I mean no offense when I say this, but Pxl Pusher looks like what would've happened if Kinect technology had existed in the Coleco Vision days. In the same way that your Dad's sweet 1973 Lacoste track jacket still looks totally rad, so does Pxl Pushr. The bizarre look is both a measure of the dev duo's style -- their day jobs are as designers at Harmonix -- and of the short-term development cycle. "Over the past four weeks-ish we've been messing around building this game," Boch explained.
In Pxl Pushr, one player places dots on an iPad, while another player attempts to catch as many dots as possible by using the contortions of their body (via Kinect). The player contorting their body is scored on how many pixels he/she is able to "push" versus the ones they miss. It's a simple concept for sure, but one that had many attendees smiling while making very silly poses. Not that the crowd's reaction was foreign to Boch and Challinor, two gentlemen who spend their working hours with Dance Central 2.%Gallery-129438%"We're elated at the lines that have been here, and how excited people are about it. But it's a pretty simple idea that we had and we just went about implementing it," Boch explained humbly.

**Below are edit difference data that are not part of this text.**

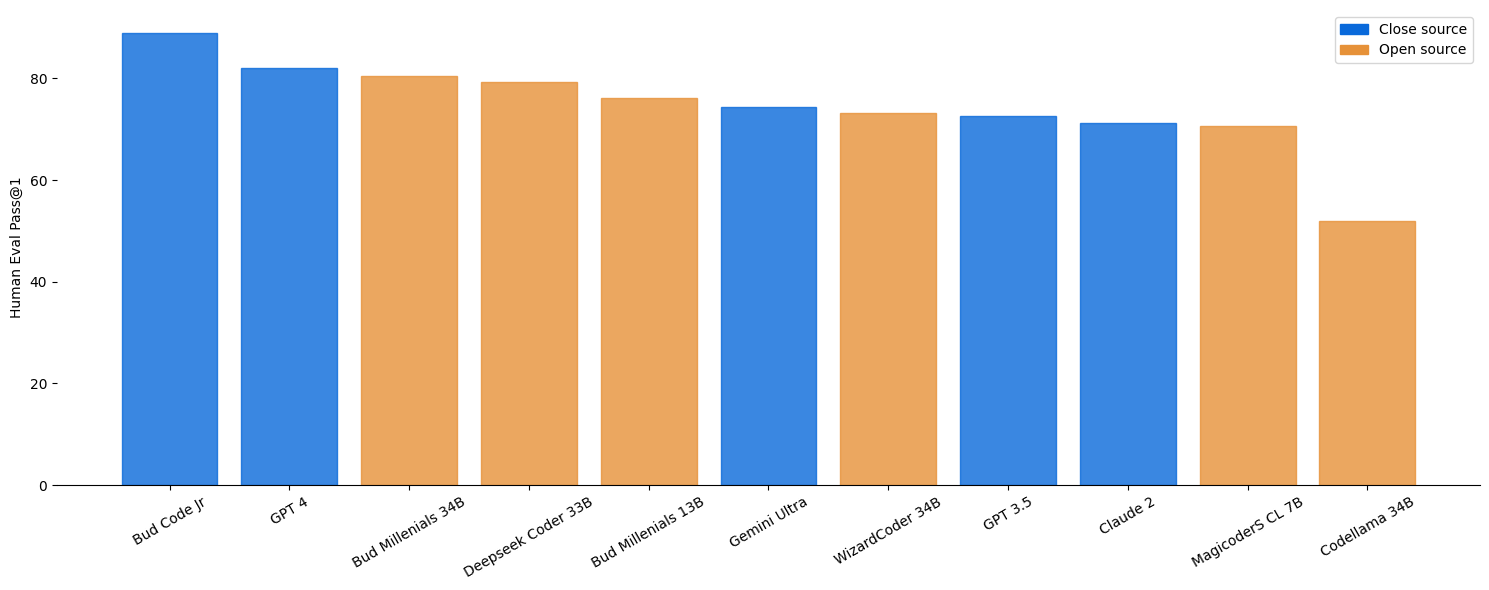
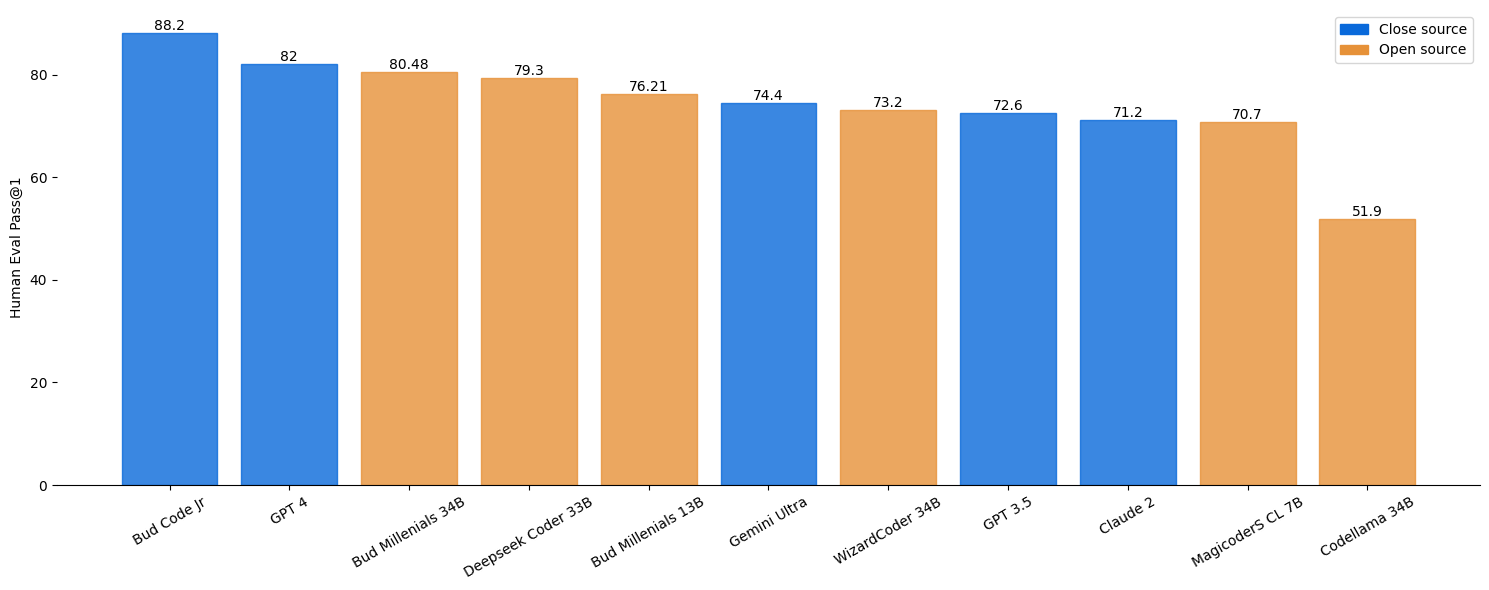
update result graph

diff --git a/README.md b/README.md
@@ -13,7 +13,7 @@ Welcome to our Code Model repository! Our model is specifically fine-tuned for c
 ### HumanEval
 
 <p align="center" width="100%">
-<a ><img src="assets/result.png" alt="WizardCoder" style="width: 100%; min-width: 300px; display: block; margin: auto;"></a>
+<a ><img src="assets/result.png" alt="CodeMillenials" style="width: 100%; min-width: 300px; display: block; margin: auto;"></a>
 </p>
 
 For the millenial models, the eval script is used for the above result.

The end product became even more impressive when he described the genesis of Pxl Pushr. "Ryan [Challinor] built this awesome app called Synapse, which allows Kinect to send open sound control messages. And basically built on that framework, we built this game." And what happens with Synapse next (or Pxl Pushr, for that matter)? "Basically, this was the finish line, and now we're gonna see what's after the finish line," Challinor said.
But despite being part of an event at one of the world's most famous art museums, it seems unlikely that Pxl Pushr dev Matt Boch will be banging the "games as art" drum any time soon. Not because he doesn't believe them to be, but because of his excellent response when asked how he felt about the MoMA's show:
"It's awesome! I think the games as art debate is really a sign of lack of self-confidence in the games industry. If someone in the New York Times wrote an article about how literature could never be art, what authors would respond? If someone wrote an article on their blog about how movies could never be art, what directors would respond? Especially if that article was written by someone who had never seen a movie or never read a book before. But the games industry for some reason has this bizarre fixation on getting respected by the culture at large -- and look, look where we are! We're being respected by the culture at large, and it's time for the games industry to stop having this silly argument about whether games are art or not and just keep making artful games which we already make."